“I actually adopted two sons last year,” she said on Tuesday in an interview with SiriusXM’s The Morning Mash Up. “They were 18. They’re both 19 years old now. They were aging out of the foster care system. Yeah, and I love them.”
This explains a mystery we’ve been wondering about since January (1,000 years ago), when Sia dropped the most interesting quote in an interview with GQ about her friend Diplo: “This year I wrote him a text, and I said, ‘Hey, listen, you’re like one of five people that I’m sexually attracted to, and now that I’ve decided to be single for the rest of my life and I just adopted a son, I don’t have time for a relationship. … If you’re interested in some no-strings sex, then hit me up.”
That sentence scrambled our brains quite a bit, but she made no effort to clarify the adoption thing until now. She was on the radio show to promote her new single, “Together,” out on Wednesday. Whether she meant it or not, that’s a fitting name for life during quarantine with her new sons.
“They are both finding it pretty difficult, one more so than the other,” she said of how they’re handling the lockdown. “But they’re both doing things that are really good for them right now, that are really helpful. They’re really doing a lot of educational stuff that’s good for them.”
Sia has long been an advocate of adopting animals, and it seems the Australian born singer was moved to extend her generosity even further last year.
Though she and the new members of her family have every right to privacy, she does a great service by publicly announcing their adoption. As of 2018, there are 437,283 children in the foster-care system in the U.S. While adoptions are going forward, even in the the pandemic, they aren’t happening very easily. Things are even harder for the kids who are about to age out of the system. Without a safety net of parents and family, they’re facing a very difficult economy in which to find housing and jobs as young adults.
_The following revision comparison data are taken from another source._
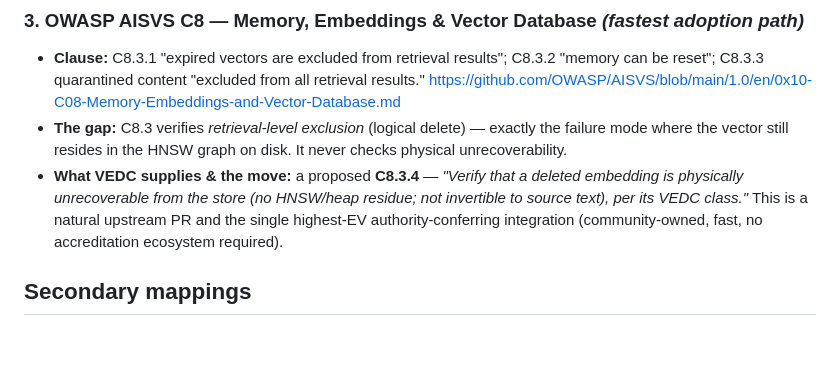
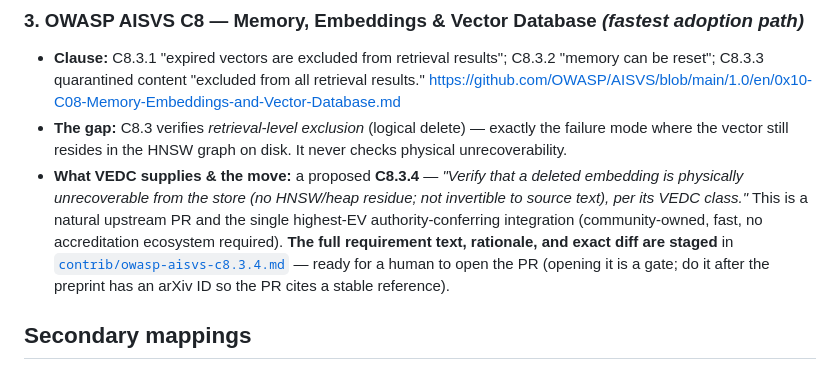
Before and after one commit to 0xMsecurity/althaqeb, a Markdown page: standards/erasure-durability/INTEGRATION.md, the part around the change. GitHub-like rendering; blank space fills up the shorter version.

Commit message:
standard: stage OWASP AISVS C8.3.4 contribution + link from INTEGRATION
AUTOPILOT queue tasks 5 + 7 (draft AUTO; OPEN PR = gate):
- standards/erasure-durability/contrib/owasp-aisvs-c8.3.4.md: full staged contribution —
  proposed requirement text, sourced gap (C8.3 verifies retrieval-exclusion only, not physical
  unrecoverability), rationale, references, and the EXACT diff to insert after C8.3.3. PR NOT
  opened (external emission under human identity); human action steps included.
- INTEGRATION.md: AISVS C8 mapping now points to the staged contrib (crosswalk -> concrete PR).

Gates green. No PR opened, no disclosure sent.

```diff
--- a/standards/erasure-durability/INTEGRATION.md
+++ b/standards/erasure-durability/INTEGRATION.md
@@ -54,7 +54,10 @@
 - **What VEDC supplies & the move:** a proposed **C8.3.4** — *"Verify that a deleted embedding is
   physically unrecoverable from the store (no HNSW/heap residue; not invertible to source text),
   per its VEDC class."* This is a natural upstream PR and the single highest-EV authority-conferring
-  integration (community-owned, fast, no accreditation ecosystem required).
+  integration (community-owned, fast, no accreditation ecosystem required). **The full requirement
+  text, rationale, and exact diff are staged** in [`contrib/owasp-aisvs-c8.3.4.md`](contrib/owasp-aisvs-c8.3.4.md)
+  — ready for a human to open the PR (opening it is a gate; do it after the preprint has an arXiv ID
+  so the PR cites a stable reference).
 
 ## Secondary mappings
 
```
Also changed, not shown: 1 other file.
Some states have been working to keep these young adults in the system past age 21 during this crisis, but funds are running low, according to the Nation, so not all states are doing this.
May happens to be National Foster Care Month, so if you’re interesting in being a hero like Sia, visit AdoptUsKids.org to learn more about the process.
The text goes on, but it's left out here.